Dasha Zhukova, editor-in-chief of Garage Magazine, posed in what she believed would be an avante garde photograph of a chair which consisted of her sitting atop a chair made of a black seat cushion atop the hinder part of a black woman's thighs. The black woman was on her back with her legs pulled up to her chest covering her bare bosom with her body serving as the base and back support to the chair.
The photograph was taken by Buro24/7.ru as part of a collection of artistic photographs. However, it has touched off a firestorm of criticism that it promotes the exploitation of Black people being used in degrading purposes for the benefit of white people.
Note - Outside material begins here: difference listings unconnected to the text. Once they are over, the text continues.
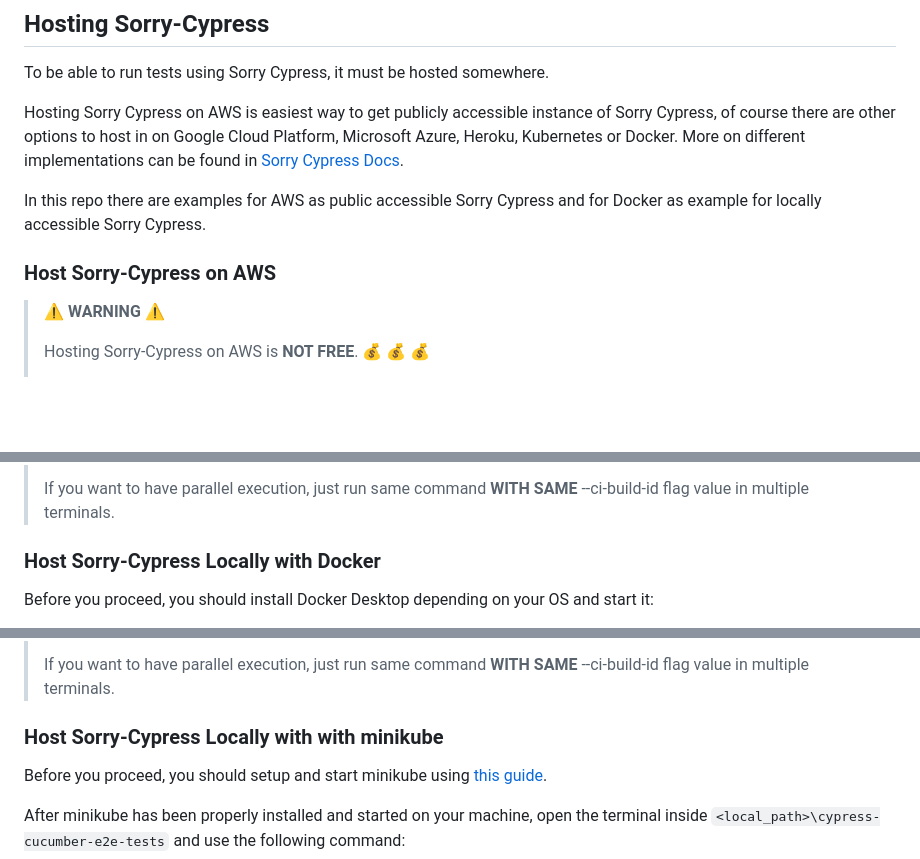
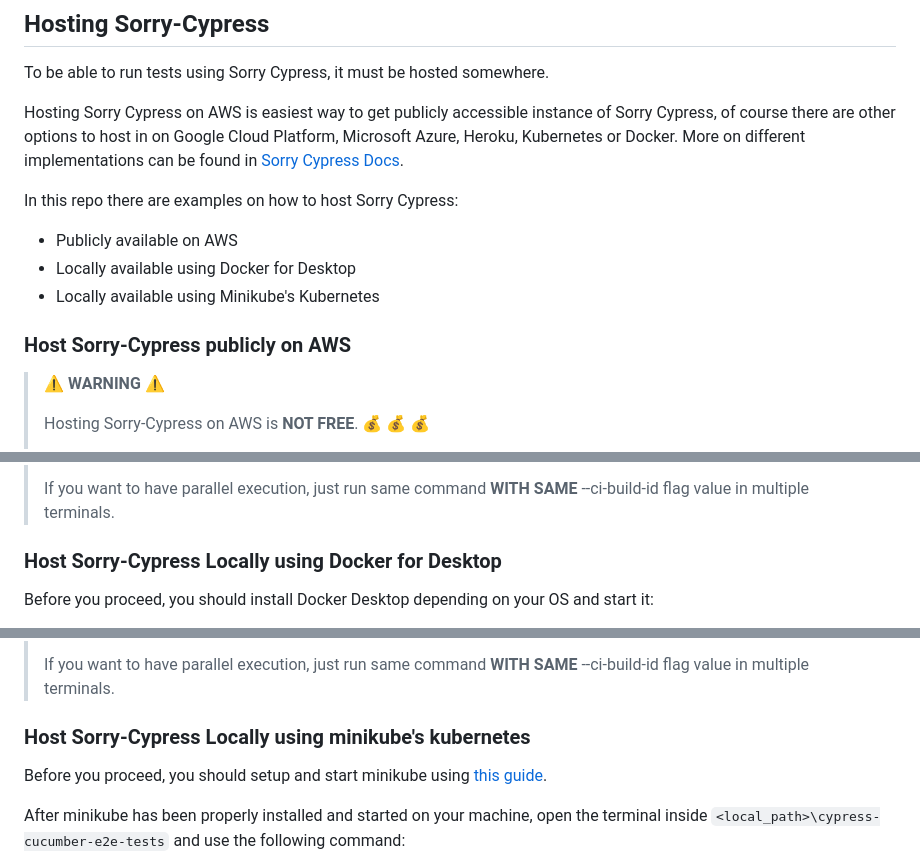
Before and after one commit to milos-pujic/cypress-cucumber-e2e-tests, a Markdown page: README.md, 3 parts joined by grey strips. GitHub-like rendering; blank space fills up the shorter version.

```diff
--- a/README.md
+++ b/README.md
@@ -171,9 +171,13 @@ To be able to run tests using Sorry Cypress, it must be hosted somewhere.
 
 Hosting Sorry Cypress on AWS is easiest way to get publicly accessible instance of Sorry Cypress, of course there are other options to host in on Google Cloud Platform, Microsoft Azure, Heroku, Kubernetes or Docker. More on different implementations can be found in [Sorry Cypress Docs](https://docs.sorry-cypress.dev/).
 
-In this repo there are examples for AWS as public accessible Sorry Cypress and for Docker as example for locally accessible Sorry Cypress.
+In this repo there are examples on how to host Sorry Cypress:
 
-### Host Sorry-Cypress on AWS
+- Publicly available on AWS
+- Locally available using Docker for Desktop
+- Locally available using Minikube's Kubernetes
+
+### Host Sorry-Cypress publicly on AWS
 
 > :warning: **WARNING** :warning:
 >
@@ -216,7 +220,7 @@ Where:
 >
 > If you want to have parallel execution, just run same command **WITH SAME** --ci-build-id flag value in multiple terminals.
 
-### Host Sorry-Cypress Locally with Docker
+### Host Sorry-Cypress Locally using Docker for Desktop
 
 Before you proceed, you should install Docker Desktop depending on your OS and start it:
 
@@ -256,7 +260,7 @@ Where:
 >
 > If you want to have parallel execution, just run same command **WITH SAME** --ci-build-id flag value in multiple terminals.
 
-### Host Sorry-Cypress Locally with with minikube
+### Host Sorry-Cypress Locally using minikube's kubernetes
 
 Before you proceed, you should setup and start minikube using [this guide](./docs/minikube-setup.md).
 
```
Also changed, not shown: other parts of README.md (+74 -2 lines), docs/imgs/minikube-dashboard-e2e-tests.png (added), docs/imgs/minikube-dashboard-restful-booker-platform.png (added), docs/imgs/minikube-dashboard-sorry-cypress.png (added), 1 other file.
Both Buro24/7.ru and Dasha Zhukova have issued separate apologies for the photograph while emphasizing that creative art was the objective not racism.
It didn't help matters at all that the photograph was released at the same time that the late Dr. Martin Luther King's life was being celebrated. Critics charge that the photograph is typical of two bastions of society that continue to get away with racism: the fashion industry and the art world. No one is alleging that Buro24/7.ru nor Zhukova had a hidden agenda. That doesn't change the fact that the insensitivity about racial issues is concomitant to institutional racism.
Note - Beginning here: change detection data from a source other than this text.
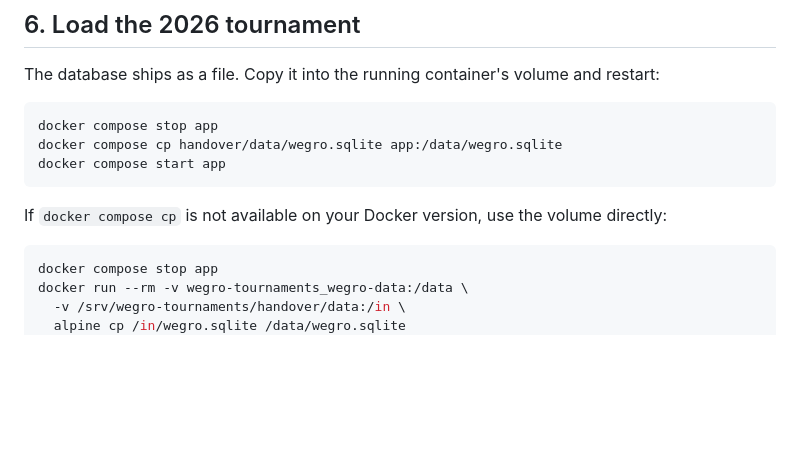
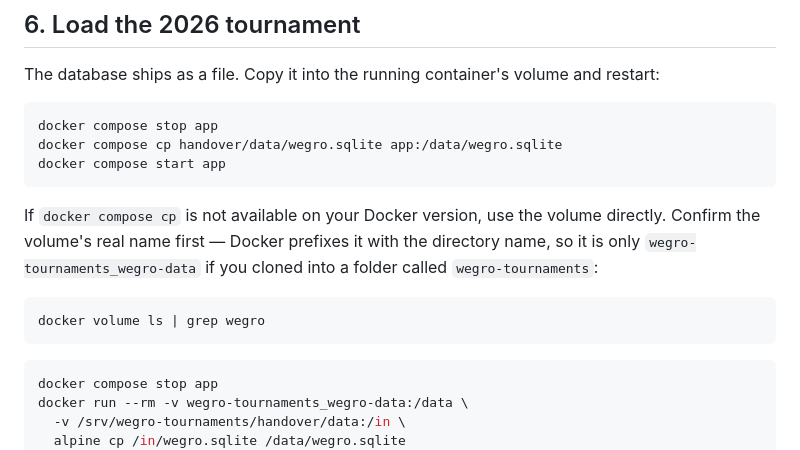
Before and after one commit to NitPaul/wegro-tournaments, a Markdown page: docs/HOSTINGER.md, the part around the change. Drawn GitHub-style; blank space fills up the shorter version.

Commit message:
docs: the data volume name depends on the clone directory — say so

````diff
--- a/docs/HOSTINGER.md
+++ b/docs/HOSTINGER.md
@@ -178,7 +178,13 @@ docker compose start app
 ```
 
 If `docker compose cp` is not available on your Docker version, use the volume
-directly:
+directly. Confirm the volume's real name first — Docker prefixes it with the
+directory name, so it is only `wegro-tournaments_wegro-data` if you cloned into
+a folder called `wegro-tournaments`:
+
+```bash
+docker volume ls | grep wegro
+```
 
 ```bash
 docker compose stop app
````
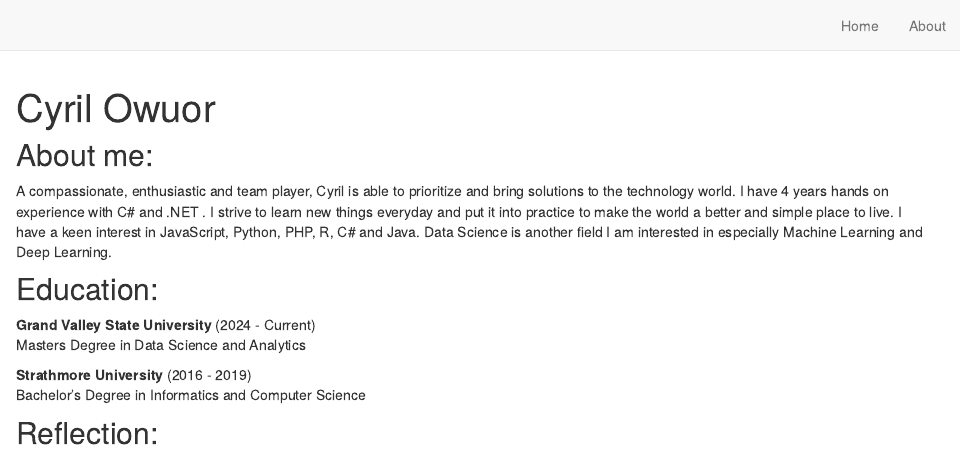
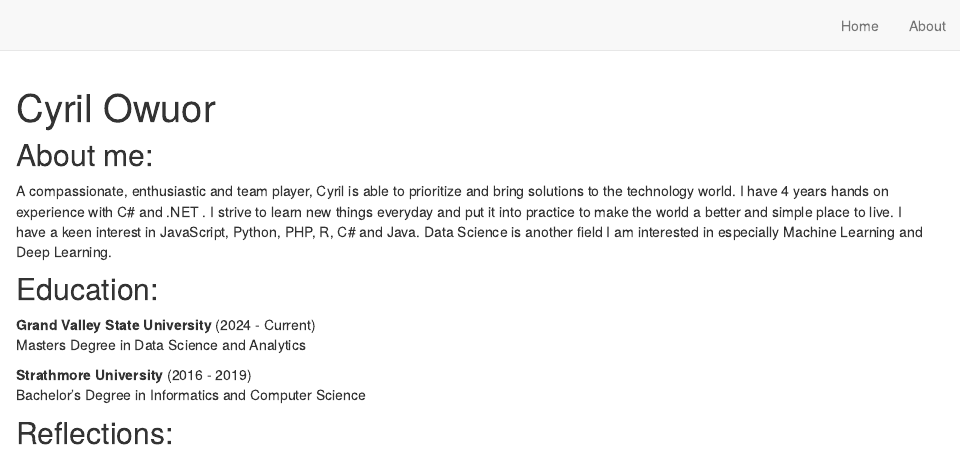
Before and after one commit to COdiwuor/distill_website, an R Markdown document (index.Rmd): the page in a window 1100 px wide, from its top. Rendered offline with R 4.5, knitr and Pandoc, with nearby package versions; drawn as R Markdown's standard HTML page in place of the format the file asks for.

Commit message:
latest commit

```diff
--- a/index.Rmd
+++ b/index.Rmd
@@ -33,4 +33,4 @@ Masters Degree in Data Science and Analytics
 **Strathmore University** (2016 - 2019)<br>
 Bachelor's Degree in Informatics and Computer Science
 
-## Reflection:
+## Reflections:
```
According to the Telegraph, the piece of furniture is similar to the British pop artist Allen Jones's 1969 sculpture entitled 'Chair', which showed a white woman in the same pose and another on all fours, propping up a glass coffee table. Tee one in the portrait was designed by Bjarne Melgaard, a Norwegian-born, New York-based artist.
[caption id="attachment_78262" align="aligncenter" width="532"] One of Allen Jones's sculptures from the Sixties. Photo: EPA
UPDATE: Dasha Zhukova has since released the following statement:
The chair pictured in the Buro 24/7 website interview is an artwork created by Norwegian artist Bjarne Melgaard, one of a series that reinterprets art historical works from artist Allen Jones as a commentary on gender and racial politics. Its use in this photo shoot is regrettable as it took the artwork totally out of its intended context, particularly given that Buro 24/7's release of the article coincided with the important celebration of the life and legacy of Rev. Dr. Martin Luther King, Jr.
I regret allowing an artwork with such charged meaning to be used in this context. I utterly abhor racism and would like to apologize to those offended by my participation in this shoot.
Garage Magazine has a strong track record of promoting diversity and racial and gender equality in the worlds of art and fashion, and will continue in our mission to stir positive debate on these and other issues.
Buro 247 causes outrage over black woman chair